British Slang | ‘A’
Ace – If something is ace it is awesome. I used to hear it a lot in Liverpool. Kids thought all cool stuff was ace, or brill.
Aggro – Short for aggravation, it’s the sort of thing you might expect at a football match. In other words – trouble! There is sometimes aggro in the cities after the pubs shut!
All right? – This is used a lot around London and the south to mean, “Hello, how are you”? You would say it to a complete stranger or someone you knew. The normal response would be for them to say “All right”? back to you. It is said as a question. Sometimes it might get expanded to “all right mate”? Mostly used by blue collar workers but also common among younger people.
Anti-clockwise – The first time I said that something had gone anti-clockwise to someone in Texas I got this very funny look. It simply means counter-clockwise but must sound really strange to you chaps! I think he thought I had something against clocks!

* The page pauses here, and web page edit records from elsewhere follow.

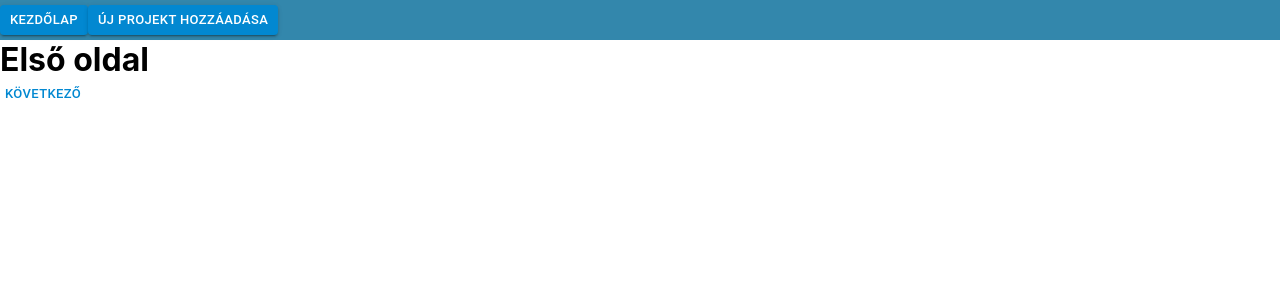
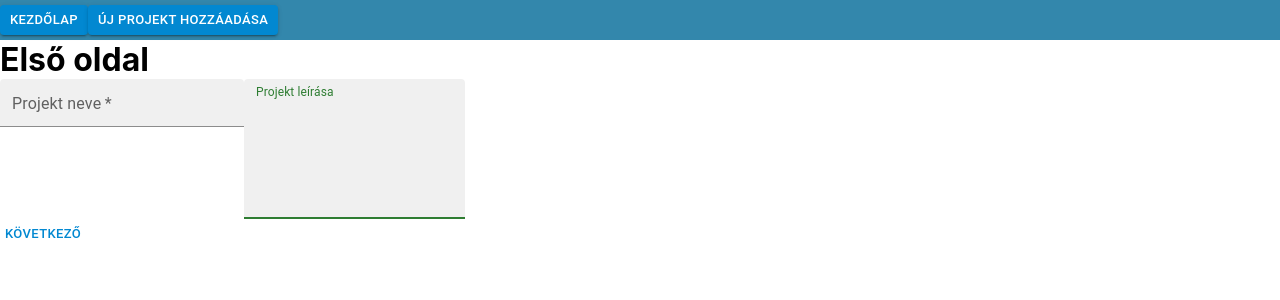
Before and after one commit to KacagoHollo/project-overview, a React (Create React App) app: page /new in a window 1280 px wide. Shown: the top 300 px of the page. Built offline with nearby package versions, Linux system fonts and the light colour scheme.

Commit message:
textcontent, wizard next steps

```diff
--- a/src/App.css
+++ b/src/App.css
@@ -14,6 +14,7 @@ div.box {
   width: 25vw;
   height: 80vh;
 
+  position: relative;
   display: flex;
   flex-direction: column;
   justify-content: center;
@@ -29,10 +30,14 @@ div.box {
 }
 
 div.box h1 {
+  position: absolute;
+  top: 20px;
   font-size: 20px;
 }
 div.box p {
   font-size: 12px;
+  position: absolute;
+  top: 60px;
 }
 
 
--- a/src/App.jsx
+++ b/src/App.jsx
@@ -1,11 +1,11 @@
 import './App.css';
 import React, {useState} from 'react';
 import { Routes, Route } from 'react-router-dom';
-
+import { WizardContext } from './components/WizardContext';
 import Navbar from './components/Navbar';
+import WizardApp from './components/WizardApp';
 
 import Home from './pages/Home';
-import WizardApp from './components/WizardApp';
 
 function App() {
 
@@ -22,6 +22,7 @@ function App() {
   }
 
   return (
+    <WizardContext.Provider value={{}}>
     <div className="App">
       <Navbar/>
         <Routes>
@@ -30,6 +31,7 @@ function App() {
         </Routes>
 
     </div>
+    </WizardContext.Provider>
   );
 }
 
--- /dev/null
+++ b/src/components/WizardContext.jsx
@@ -0,0 +1,3 @@
+import { createContext } from "react";
+
+export const WizardContext = createContext(null);
--- /dev/null
+++ b/src/pages/Page1.jsx
@@ -0,0 +1,54 @@
+import React, { useState, useContext } from 'react';
+import TextField from "@mui/material/TextField";
+
+import { WizardContext } from '../components/WizardContext';
+
+const Page1 = () => {
+    const { previous, next} = useContext(WizardContext)
+
+    const [name, setName] = useState('');
+    const [description, setDescription] = useState('');
+
+
+
+    // const nextPage = () => {
+
+    // }
+  return (
+    <div>
+        <h1>Első oldal</h1>
+        {/* <form onSubmit={next}> */}
+            <div className='name'>
+                <TextField
+                    variant="filled"
+                    required
+                    size="small"
+                    autoFocus
+                    label="Projekt neve"
+                    color="success"
+                    type="text"
+                    placeholder="Projekt neve"
+                    value={name}
+                    inputProps={{ maxLength: 255 }}
+                    onChange={(event) => setName(event.target.value)}/>
+                <TextField
+                    variant="filled"
+                    size="small"
+                    autoFocus
+                    label="Projekt leírása"
+                    color="success"
+                    type="text"
+                    placeholder="Projekt leírása"
+                    multiline
+                    rows={5}
+                    maxRows={10}
+                    value={description}
+                    InputProps={{ inputProps: { minLength: 50, maxLength: 500 } }}
+                    onChange={(event) => setDescription(event.target.value)}/>
+            </div>
+        {/* </form> */}
+    </div>
+  )
+}
+
+export default Page1
--- /dev/null
+++ b/src/pages/Page2.jsx
@@ -0,0 +1,11 @@
+import React from 'react'
+
+function Page2() {
+  return (
+    <div>
+        <h1>Második oldal</h1>
+    </div>
+  )
+}
+
+export default Page2
--- /dev/null
+++ b/src/pages/Page3.jsx
@@ -0,0 +1,11 @@
+import React from 'react'
+
+function Page3() {
+  return (
+    <div>
+        <h1>Utolsó oldal</h1>
+    </div>
+  )
+}
+
+export default Page3
--- a/src/pages/Wizard.jsx
+++ b/src/pages/Wizard.jsx
@@ -1,4 +1,6 @@
 import React, {useState} from 'react';
+import { WizardContext } from '../components/WizardContext';
+
 import Button from "@mui/material/Button";
 
 const Wizard = ({children}) => {
@@ -15,7 +17,12 @@ const Wizard = ({children}) => {
     setActivePage(index => index + 1)
   }
 
+  const submit = () => {
+    setActivePage(index => index - 1)
+  }
+
   return (
+    <WizardContext.Provider value={{previous, next}}>
       <div className='wizard'>
         <div className='wContent'>
           {currentPage}
@@ -44,8 +51,23 @@ const Wizard = ({children}) => {
             Következő
           </Button>
           ) : null }
+
+          { activePage === pages.length - 1 ? (
+            <Button
+            type='button'
+            className='wButton-right'
+            color="info"
+            size="small"
+            onClick={submit}
+          >
+            Beküldés
+          </Button>
+            ) : null
+          }
+
         </div>
       </div>
+    </WizardContext.Provider>
   )
 }
 
```
Also changed, not shown: src/components/WizardApp.jsx (+5 -3 lines). Lines whose indentation alone changed are shown as unchanged.
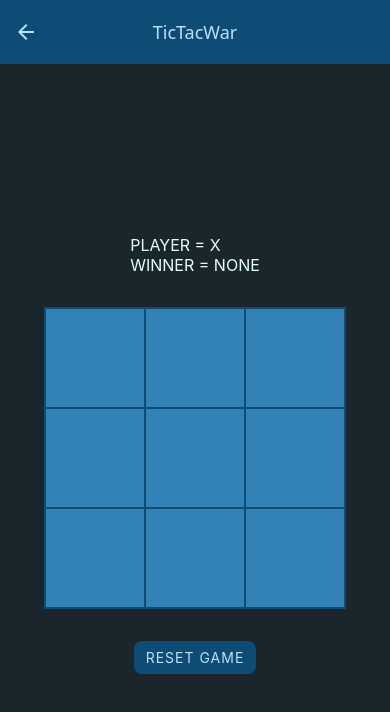
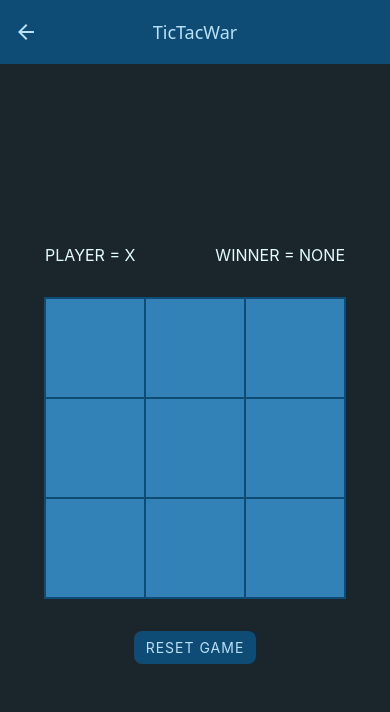
Before and after one commit to atidhira-id/react-native-tictacwar, a React Native app: screen /Game in a window 390 px wide. Shown: the top 712 px of the page. Built offline with nearby package versions, Linux system fonts and the light colour scheme.

Commit message:
update: erase unuse styling and add gameStatus styling

```diff
--- a/screen/Game/styles.js
+++ b/screen/Game/styles.js
@@ -1,26 +1,13 @@
 import { StyleSheet } from "react-native";
 
 const styles = StyleSheet.create({
-  container: {
-    flex: 1,
+  gameStatus: {
+    flexDirection: "row",
+    justifyContent: "space-between",
     alignItems: "center",
-    justifyContent: "center",
-  },
-  text: {
-    fontSize: 30,
-    fontWeight: "bold",
-    marginBottom: 20,
-  },
-  resetButton: {
-    backgroundColor: "#000",
-    padding: 10,
-    borderRadius: 5,
-    marginTop: 20,
-  },
-  resetButtonText: {
-    color: "#fff",
-    fontSize: 20,
-    fontWeight: "bold",
+    alignSelf: "stretch",
+    marginHorizontal: "auto",
+    width: 300,
   },
 });
 
```
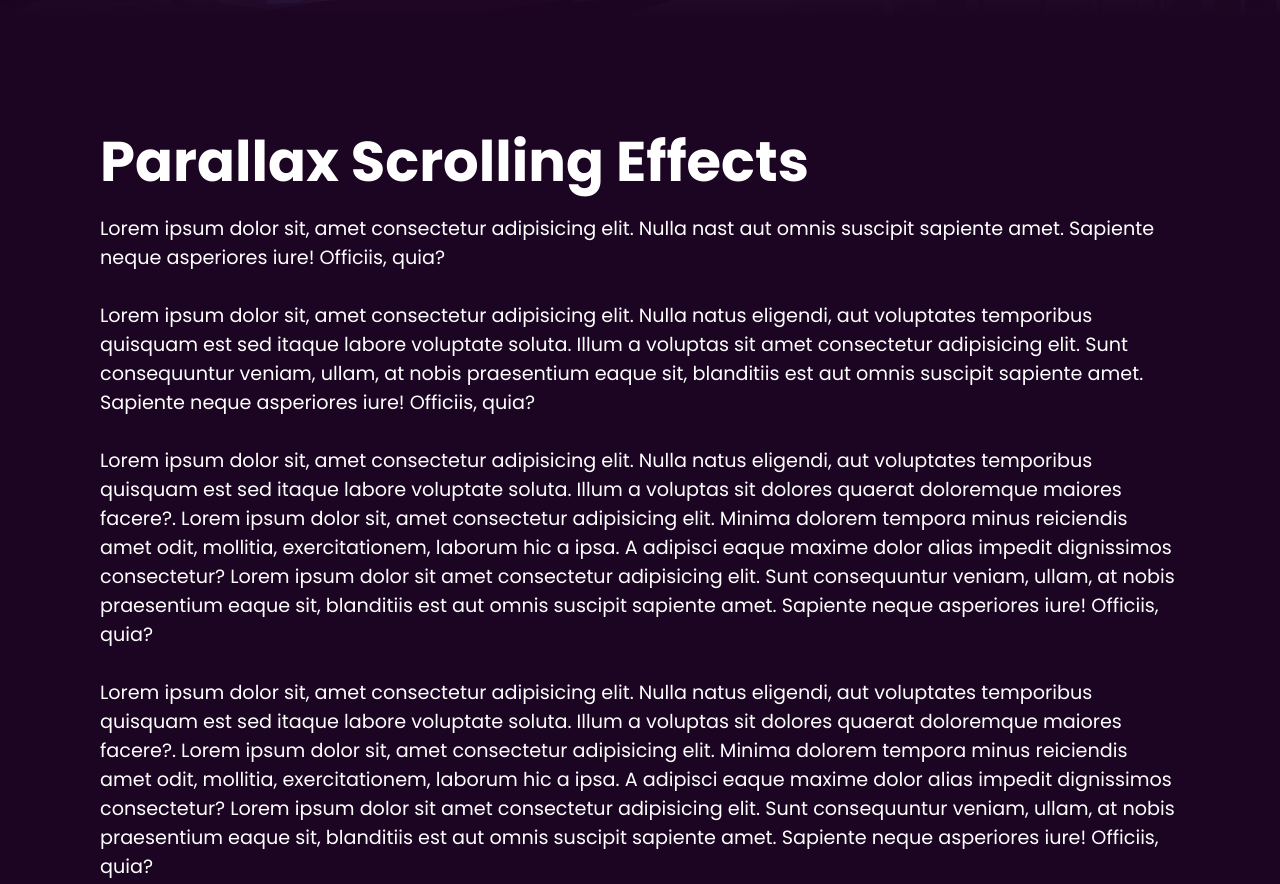
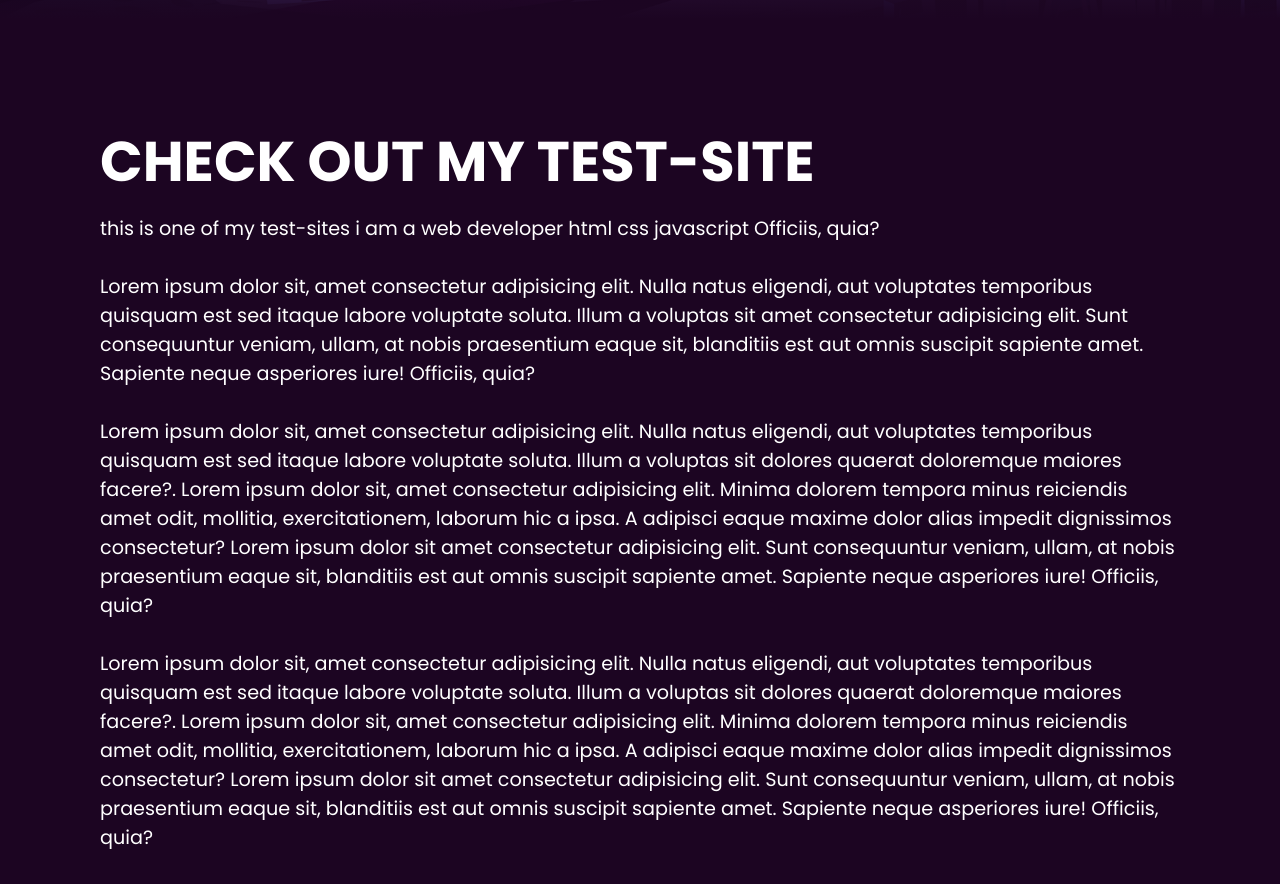
Before and after one commit to J0rgeR1vas/test-moon, a plain HTML site: page index.html in a window 1280 px wide. Shown: the part 781-1665 px from the top of the page. Drawn offline with Linux system fonts and the light colour scheme.

Commit message:
Update index.html

```diff
--- a/index.html
+++ b/index.html
@@ -26,10 +26,8 @@
     <img src="images/mountains_front.png" id="mountains_front">
   </section>
   <div class="sec" id="sec">
-    <h2>Parallax Scrolling Effects</h2>
-    <p>Lorem ipsum dolor sit, amet consectetur adipisicing elit. Nulla
-      nast aut
-       omnis suscipit sapiente amet. Sapiente neque asperiores iure!
+    <h2>CHECK OUT MY TEST-SITE</h2>
+    <p>this is one of my test-sites i am a web developer html css javascript
        Officiis, quia?<br><br>Lorem ipsum dolor sit, amet consectetur
        adipisicing elit. Nulla natus eligendi, aut voluptates temporibus
        quisquam est sed itaque labore voluptate soluta. Illum a voluptas
```
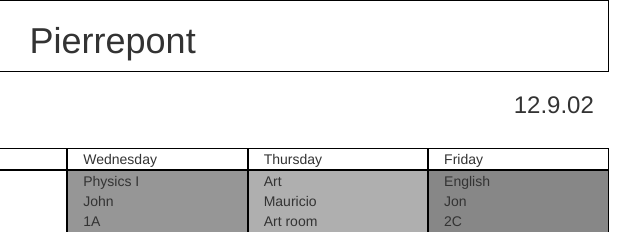
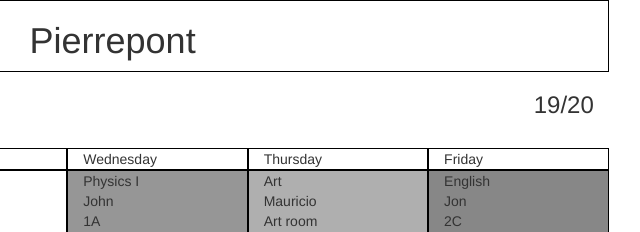
Before and after one commit to finncallahan123/Schedule, a plain HTML site: page index.html in a window 1280 px wide. Shown: the top 232 px of the page, 526-1166 px from the left. Drawn offline with nearby package versions, Linux system fonts and the light colour scheme.

Commit message:
Change Birthday to date of current year

```diff
--- a/index.html
+++ b/index.html
@@ -25,7 +25,7 @@
           <h3>Finn</h3>
         </div>
         <div class="col-xs-6 text-right">
-            <h3>12.9.02</h3>
+            <h3>19/20</h3>
         </div>
       </div>
       <nav class="visible-xs">
```
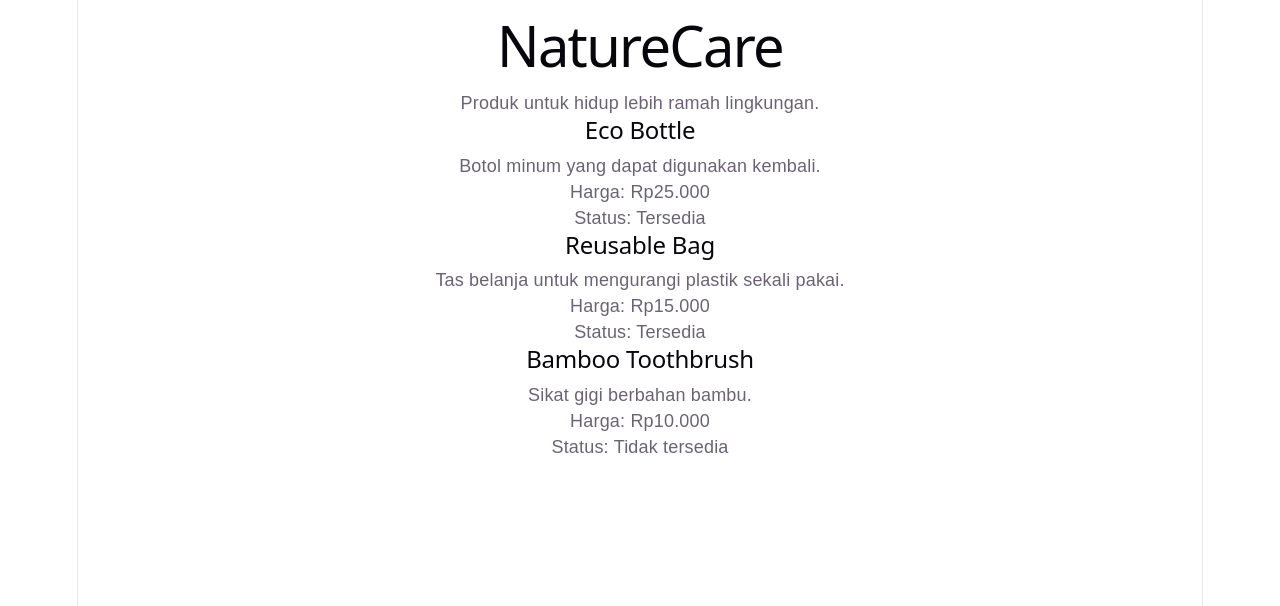
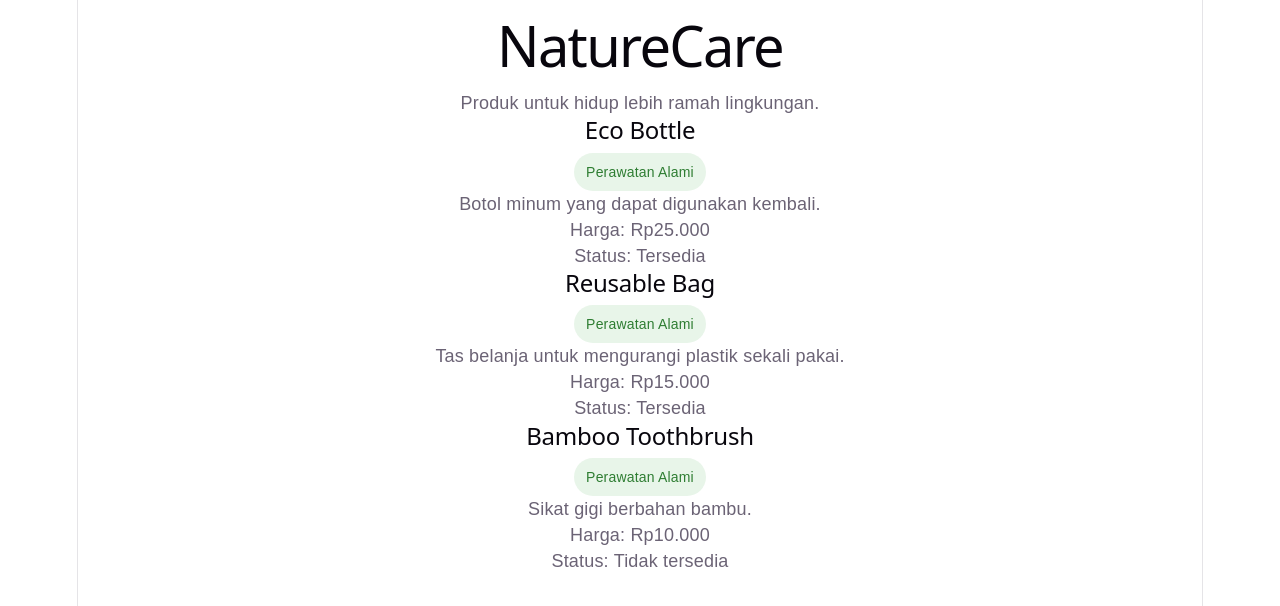
Before and after one commit to hanumdeafebia/nature-care, a React (Vite) app: page / in a window 1280 px wide. Shown: the top 606 px of the page. Built offline with nearby package versions, Linux system fonts and the light colour scheme.

Commit message:
feat: add product category label

```diff
--- a/src/components/Naturecare.jsx
+++ b/src/components/Naturecare.jsx
@@ -7,6 +7,7 @@ export default function Naturecare({
   return (
     <section className="produk">
       <h2>{nama}</h2>
+      <p className="product-category">Perawatan Alami</p>
       <p>{manfaat}</p>
       <p>Harga: Rp{harga.toLocaleString("id-ID")}</p>
       <p>
--- a/src/index.css
+++ b/src/index.css
@@ -118,3 +118,11 @@ body {
   margin: 0;
   font-family: Arial, sans-serif;
 }
+.product-category {
+  display: inline-block;
+  padding: 6px 12px;
+  background-color: #e8f5e9;
+  color: #2e7d32;
+  border-radius: 20px;
+  font-size: 14px;
+}
```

Any road – Up north (where they talk funny!!) instead of saying anyway, they say “any road”! Weird huh?
Arse – This is a word that doesn’t seem to exist in America. It basically means the same as ass, but is much ruder. It is used in phrases like “pain in the arse” (a nuisance) or I “can’t be arsed” (I can’t be bothered) or you might hear something was “a half arsed attempt” meaning that it was not done properly.
Arse about face – This means you are doing something back to front.
Arse over elbow – This is another way of saying head over heels but is a little more descriptive. Usually happens after 11pm on a Saturday night and too many lagers! Some Americans say ass over teakettle apparently!
Arse over tit – Another version of arse over elbow, but a bit more graphic!
Arsehole – Asshole to you. Not a nice word in either language.
Arseholed – Drunk! Usually in the advanced stages of drunken stupor, someone would be considered “completely arseholed”. Never me, of course!
As well – You chaps say also when we would say “too” or “as well”. For instance if my friend ordered a Miller Lite, I would say “I’ll have one as well”. I often heard people saying something like “I’ll have one also”. You’d be more likely to hear someone in England ordering a pint of lager!
Ass – Your backside, but mostly a donkey!
Au fait – Another one of those French expressions that have slipped into the English language. This one means to be familiar with something. I’d say at the end of reading all this you’d be au fait with the differences between American and English!